Buying a used car

I have read the interview with Deep Plain. My next question is this - How does a woman keep from falling into the “tricks” mentioned - such as becoming a follower of all the commands. I have always known to not show my LOVE for a car at first sight and I find that sometimes I wind up appearing rude just to keep from falling into their traps. I don’t like being rude but would like a good way on how to NOT fall in the traps and NOT be rude.

I am in the market for a used car now - I think I want a Cadillac.

The real trick is to assert yourself when you might not normally do so. I have politely said “With all due respect, I don’t like the way you are treating me. May I please speak to your manager so that he or she can assign me a salesperson with whom I am comfortable?” There are salespeople out there who won’t use these tricks and traps and instead treat you like a human being. There is nothing wrong with asking the sales manager to match you up with a salesperson who doesn’t use aggressive sales tactics.

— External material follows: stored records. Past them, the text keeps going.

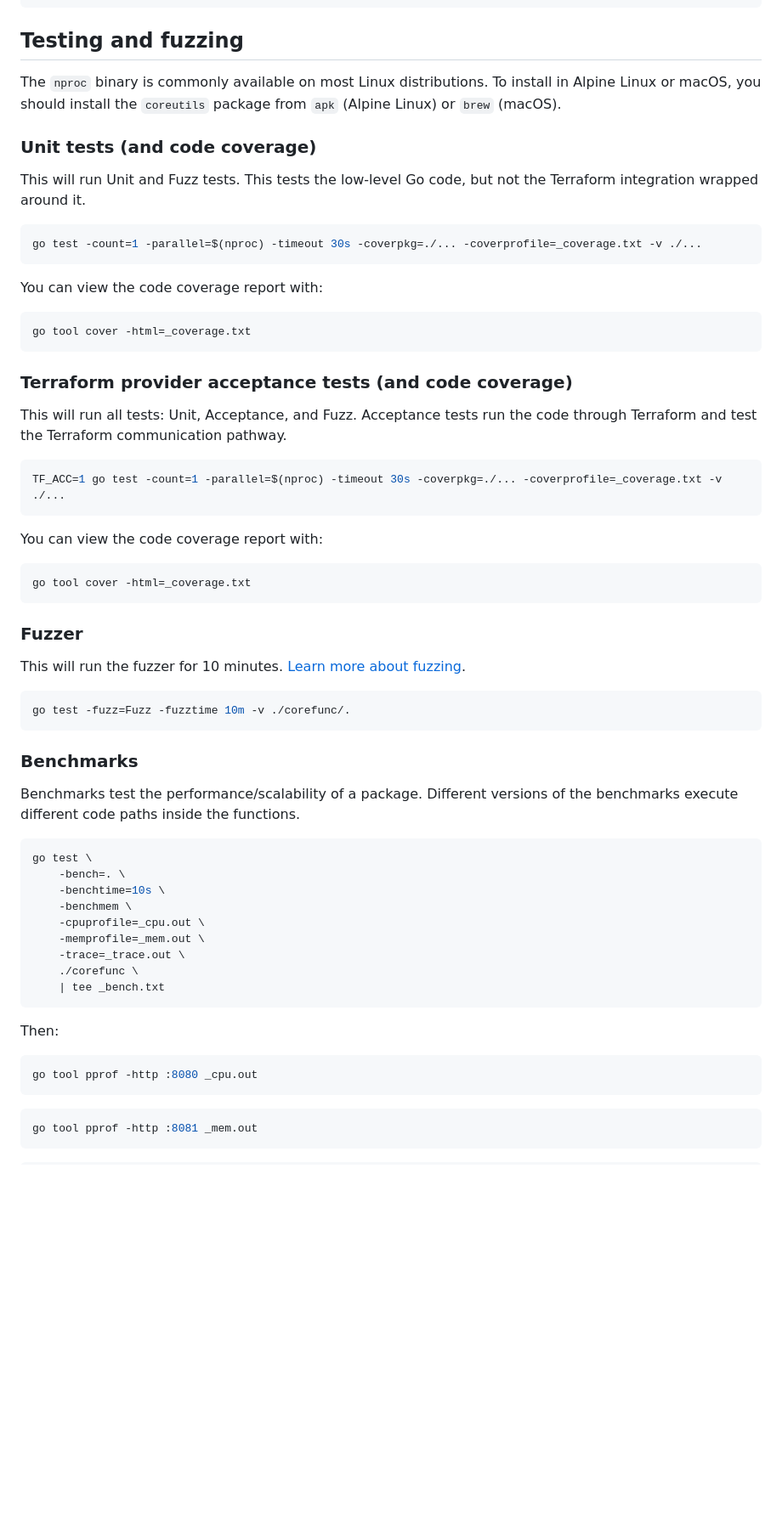
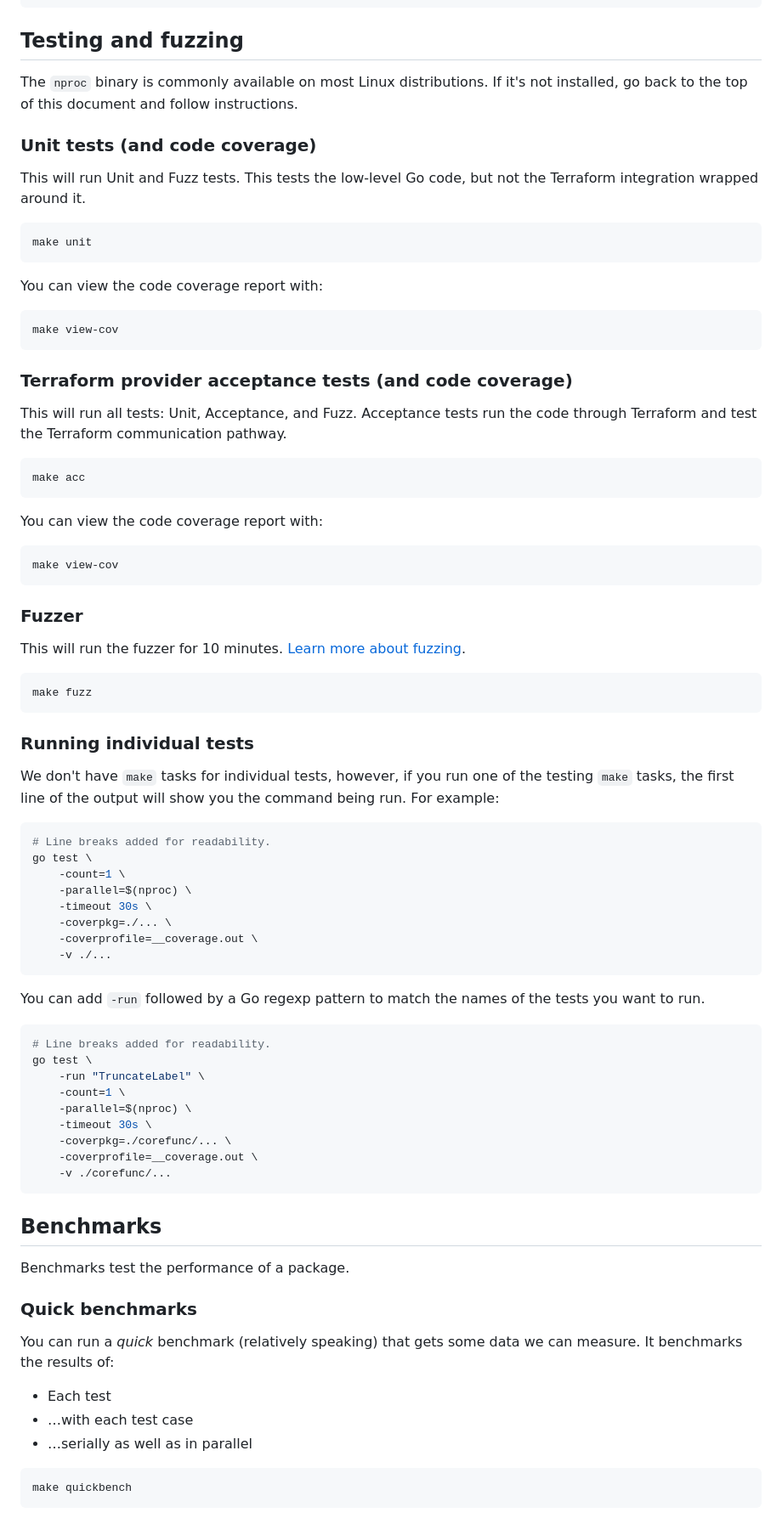
Before and after one commit to northwood-labs/terraform-provider-corefunc, a Markdown page: CONTRIBUTING.md, the part around one of its changes. Shown at 85% size. Rendered like a GitHub page; blank space fills up the shorter version.

````diff
--- a/CONTRIBUTING.md
+++ b/CONTRIBUTING.md
@@ -76,20 +115,20 @@ You can apply this plan to save these new output values to the Terraform state,
 
 ## Testing and fuzzing
 
-The `nproc` binary is commonly available on most Linux distributions. To install in Alpine Linux or macOS, you should install the `coreutils` package from `apk` (Alpine Linux) or `brew` (macOS).
+The `nproc` binary is commonly available on most Linux distributions. If it's not installed, go back to the top of this document and follow instructions.
 
 ### Unit tests (and code coverage)
 
 This will run Unit and Fuzz tests. This tests the low-level Go code, but not the Terraform integration wrapped around it.
 
 ```bash
-go test -count=1 -parallel=$(nproc) -timeout 30s -coverpkg=./... -coverprofile=_coverage.txt -v ./...
+make unit
 ```
 
 You can view the code coverage report with:
 
 ```bash
-go tool cover -html=_coverage.txt
+make view-cov
 ```
 
 ### Terraform provider acceptance tests (and code coverage)
@@ -97,13 +136,13 @@ go tool cover -html=_coverage.txt
 This will run all tests: Unit, Acceptance, and Fuzz. Acceptance tests run the code through Terraform and test the Terraform communication pathway.
 
 ```bash
-TF_ACC=1 go test -count=1 -parallel=$(nproc) -timeout 30s -coverpkg=./... -coverprofile=_coverage.txt -v ./...
+make acc
 ```
 
 You can view the code coverage report with:
 
 ```bash
-go tool cover -html=_coverage.txt
+make view-cov
 ```
 
 ### Fuzzer
@@ -111,32 +150,51 @@ go tool cover -html=_coverage.txt
 This will run the fuzzer for 10 minutes. [Learn more about fuzzing](https://go.dev/doc/tutorial/fuzz).
 
 ```bash
-go test -fuzz=Fuzz -fuzztime 10m -v ./corefunc/.
+make fuzz
 ```
 
-### Benchmarks
+### Running individual tests
 
-Benchmarks test the performance/scalability of a package. Different versions of the benchmarks execute different code paths inside the functions.
+We don't have `make` tasks for individual tests, however, if you run one of the testing `make` tasks, the first line of the output will show you the command being run. For example:
 
 ```bash
+# Line breaks added for readability.
 go test \
-    -bench=. \
-    -benchtime=10s \
-    -benchmem \
-    -cpuprofile=_cpu.out \
-    -memprofile=_mem.out \
-    -trace=_trace.out \
-    ./corefunc \
-    | tee _bench.txt
+    -count=1 \
+    -parallel=$(nproc) \
+    -timeout 30s \
+    -coverpkg=./... \
+    -coverprofile=__coverage.out \
+    -v ./...
 ```
 
-Then:
+You can add `-run` followed by a Go regexp pattern to match the names of the tests you want to run.
 
 ```bash
-go tool pprof -http :8080 _cpu.out
+# Line breaks added for readability.
+go test \
+    -run "TruncateLabel" \
+    -count=1 \
+    -parallel=$(nproc) \
+    -timeout 30s \
+    -coverpkg=./corefunc/... \
+    -coverprofile=__coverage.out \
+    -v ./corefunc/...
 ```
 
+## Benchmarks
+
+Benchmarks test the performance of a package.
+
+### Quick benchmarks
+
+You can run a _quick_ benchmark (relatively speaking) that gets some data we can measure. It benchmarks the results of:
+
+* Each test
+* …with each test case
+* …serially as well as in parallel
+
 ```bash
-go tool pprof -http :8081 _mem.out
+make quickbench
 ```
 
````
Also changed, not shown: other parts of CONTRIBUTING.md (+132 -36 lines).
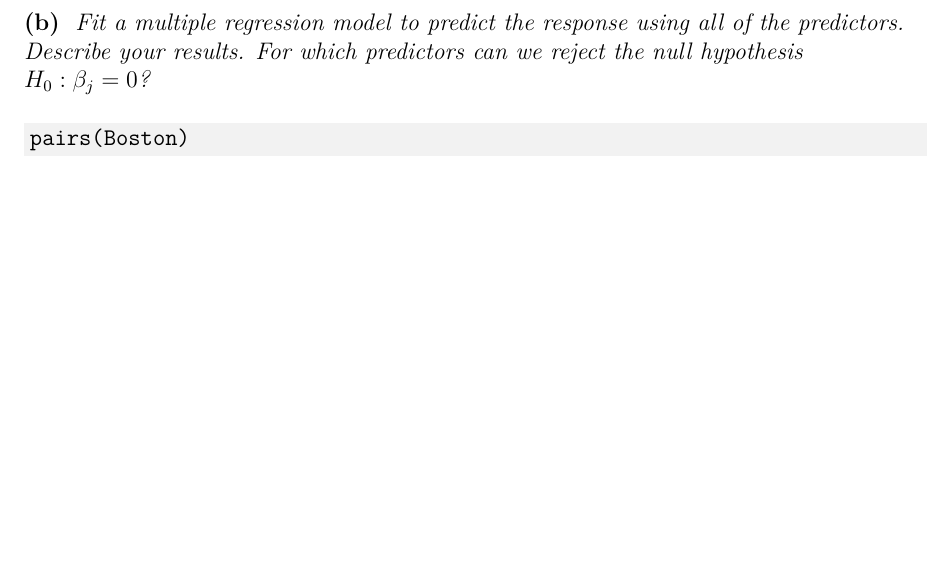
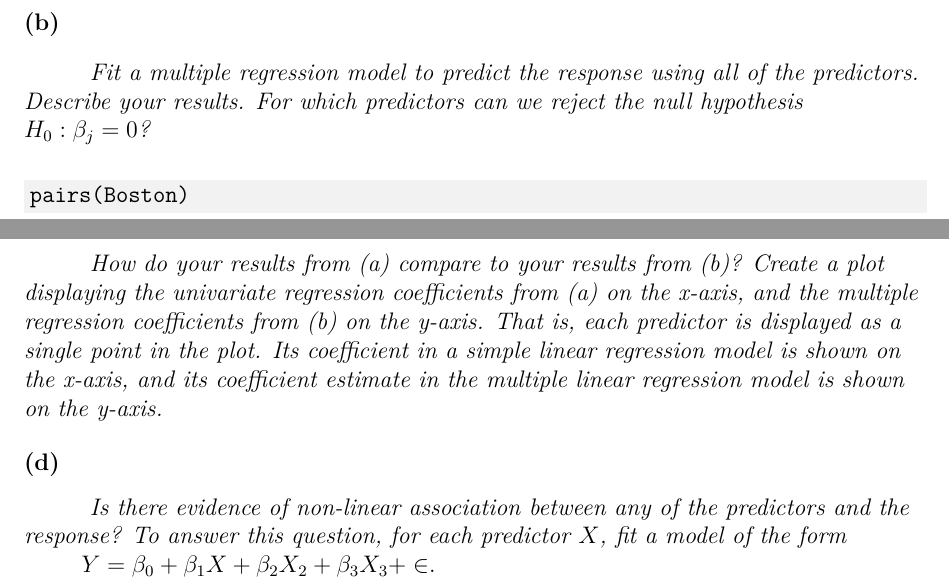
Before and after one commit to bhosley/Schoolwork, a LaTeX paper (2020-Fall Advanced Statistical Methods/HW 03/HW 03.2 - Hosley.tex): part of page 2 of 2 before the commit and two parts of pages 2 and 3 of 3 after it, the two joined at a grey line, cut so that both start at the same text, the shorter picture padded with empty space. Compiled offline with pdfLaTeX.

Commit message:
Update HW 03.2 - Hosley.tex

```diff
--- a/2020-Fall Advanced Statistical Methods/HW 03/HW 03.2 - Hosley.tex
+++ b/2020-Fall Advanced Statistical Methods/HW 03/HW 03.2 - Hosley.tex
@@ -84,3 +87,11 @@ pairs(Boston)
 \end{minted}
 
 \subsection{(c)}
+\emph{
+	How do your results from (a) compare to your results from (b)?
+	Create a plot displaying the univariate regression coefficients
+	from (a) on the x-axis, and the multiple regression coefficients
+	from (b) on the y-axis. That is, each predictor is displayed as a
+	single point in the plot. Its coefficient in a simple linear regression model is shown on the x-axis, and its coefficient estimate
+	in the multiple linear regression model is shown on the y-axis.
+}
@@ -88,6 +98,9 @@ pairs(Boston)
 
 \subsection{(d)}
-\emph{} \\
-
+\emph{
+	Is there evidence of non-linear association between any of the
+	predictors and the response? To answer this question, for each
+	predictor $X$, fit a model of the form} \\
+	$Y = \beta_0 + \beta_1X + \beta_2X_2 + \beta_3X_3 + \in$.
 
 \end{document}
```
Also changed, not shown: 2020-Fall Advanced Statistical Methods/HW 03/HW 03.2 - Hosley.tex (28 more changed lines).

Gender makes no difference; if you don’t like something the salesperson is doing or saying, by all means speak up. Be rude if necessary, and don’t be afraid to walk out the door.

The only way to keep from being dragged into their game is to control the situation. They are trained to take control and “drag the buyer around by the nose” (I was a car salesperson once, this is exactly the terminology they used). If you turn the tables on them and take control you will be in a much better position.

Always remember; it’s YOUR money, and you get to decide how much of it you’re willing to spend.

Don’t believe anything they say. Most car salespersons really don’t know very much about cars. They could just as easily be selling washing machines or time shares in Vail. Whether you’re talking about price, warranty, features of the car, or anything else, if it isn’t in writing it means nothing.

Do some research on the vehicle you’re interested in before you go anywhere near a car lot. Find out as much as you can. Consumer Reports is a good place to find out about reliability. has lots of good information about ownership costs. and similar sources can give you an estimate of what a given vehicle might sell for. The more you know before you step into the dealership the better off you’ll be.

ALL PRICES ARE NEGOTIABLE!!! Especially now. The bottom line is what you need to watch. The price of the car is one thing, trade in value is another, and these things can be juggled around. What you want to pay attention to is the money you will be spending.

Politely (or not so politely if necessary) decline any and all extended warranties, service contracts, paint treatments, upholstery treatments, undercoating, etc.

Use your computer and do a lot of research prior to visiting showrooms. and and all have lots of car listings and comparative information on different models. You can even get a good idea on pricing. When you see all the cars that are out there for sale you will be OK with moving on when a salesperson is out of line.

Rather than trust the sales pitch, take the one or two cars you are most interested to an independent mechanic for an evaluation. The mechanic will point out the good and weak points on the car and then you’ll have great information for the final negotiation leading to a deal you are OK with.

When helping someone shop for a used car (I buy new…then keep them forever) I like to bring a Consumer Reports Used Car Buyers’ Guide, an NADA price guide, a Kelley Bluebook, a Loan Amortization Guide, and a new printout of my bank’s auto loan rates. I do my own research and my own loan calculations.

Knowledge is power.

I also “take over” the process. I see them as being there to provide services to me in the search process, not to lead me to buy a car.

This past weekend I was helping a friend search. They had photocopied our licenses prior to our going on a test drive. The salesman was too hungry, too new, and tried to drive the process. My friend became very uncomfortable and decided to abort the process. When I said we’d changed our minds and reached down and picked the photostatic copies of out licenses up off his desk he went blank. The sales manager came running out wanting to know what went wrong. We simply explained that we’d changed our minds and did not want to leave that personal information behind.

These poor salespeople are starving right now. I feel sorry for them, but I gave at the office.

You need to control the process. And be willing to walk away.